It is captioned as 'The Kinks, c. 1967'. But actually, the photo is from 1976, when The Kinks were promoting their album Schoolboys In Disgrace (Hence the uniforms) released that year. John Dalton and John Gosling (the bearded ones on the photo) joined the band in 1969 and 1971 respectively, and were not in the line-up of The Kinks in 1967.
Similar mistake is on the page 223, where this photo of Mick is dated 'January, 1969'.
But, in reality, the photo is from 1972, and I know it because Mick is wearing Ossie Clark stage outfit custom-made by Ossie himself especially for that 1972 American tour. Also, The Stones did not tour in January 1969, in fact they did not play any gigs between Rock n' Roll Circus (December 1968 - it was Brian Jones' last gig with The Stones) and Free Concert in Hyde Park (July 1969 - Mick Taylor's first gig).
Ok, so these are not massive mistakes, but any kind of mistake is surprising in such a high-profile publication. Perhaps Rainer Metzger - an Art History professor at University of Karlsruhe - was not that familiar with Pop history. Or maybe his team of researchers had let him down. Either way, it is a proof that you can't always trust what you read, no matter how respectable the publication might be.
The book could be described as 'Swinging London for Dummies' - if you have a good knowledge about 1960's London , there is little chance that this book will tell you something you don't already know. Still, it has enough great photographs to make it enjoyable.
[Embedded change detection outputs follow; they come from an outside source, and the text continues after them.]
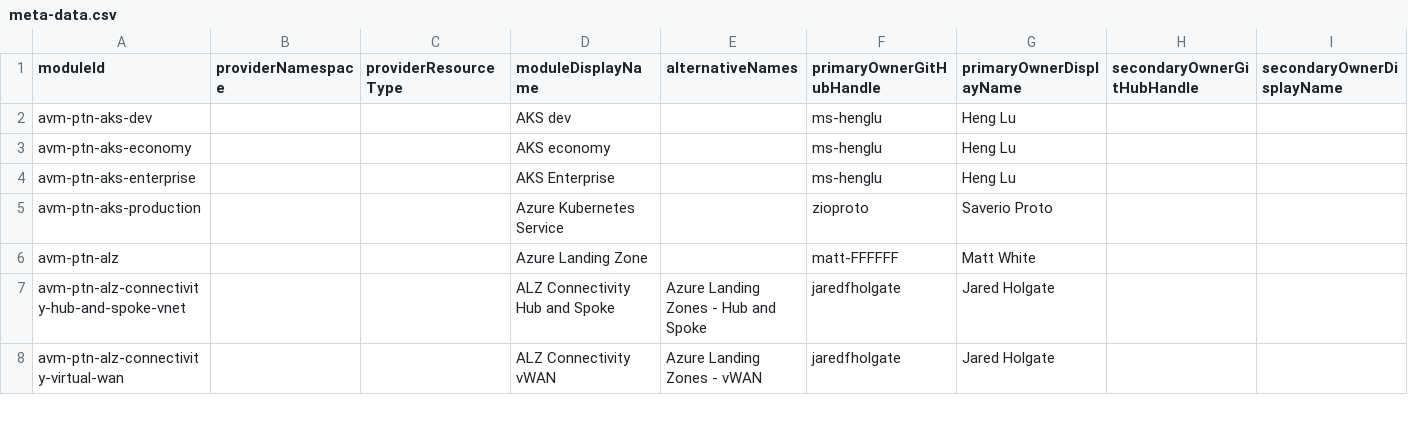
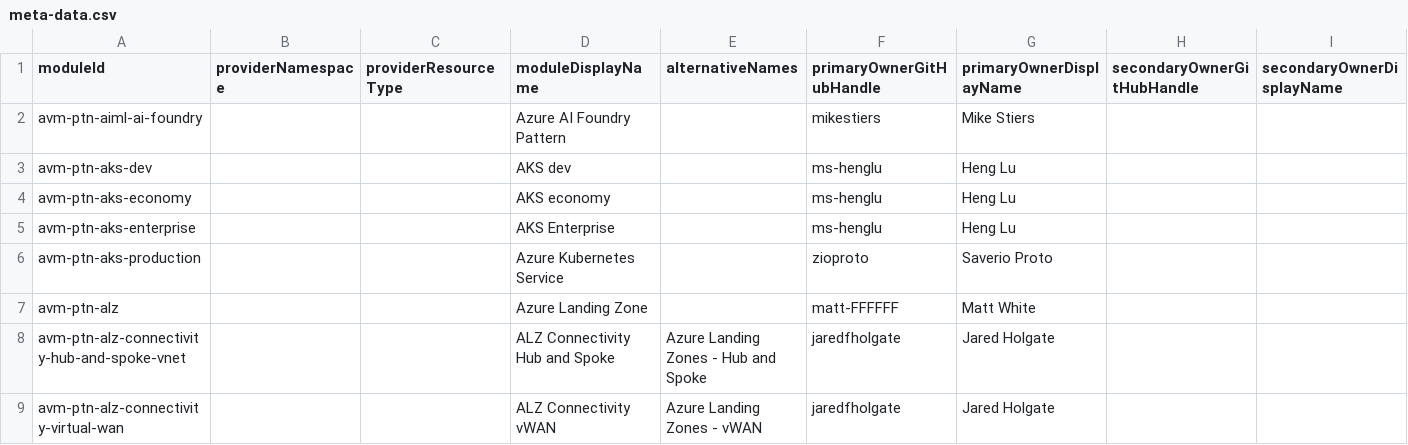
Before and after one commit to Azure/avm-terraform-governance, a CSV file: tf-repo-mgmt/repository-meta-data/meta-data.csv, drawn as a sheet; only a part is shown; the diff names each change by its address in the sheet, - before the commit and + after, or states it on an @@ line.

Commit message:
chore: add avm-ptn-aiml-ai-foundry metadata

```diff
--- a/tf-repo-mgmt/repository-meta-data/meta-data.csv
+++ b/tf-repo-mgmt/repository-meta-data/meta-data.csv
+row 2: avm-ptn-aiml-ai-foundry |  |  | Azure AI Foundry Pattern |  | mikestiers | Mike Stiers
```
Some of the images might be interesting for readers of this blog..
Poster for This Is Tomorrow - a very influential 1956 exhibition in Whitechapel Art Gallery which predicted direction art and design would take in 1960's.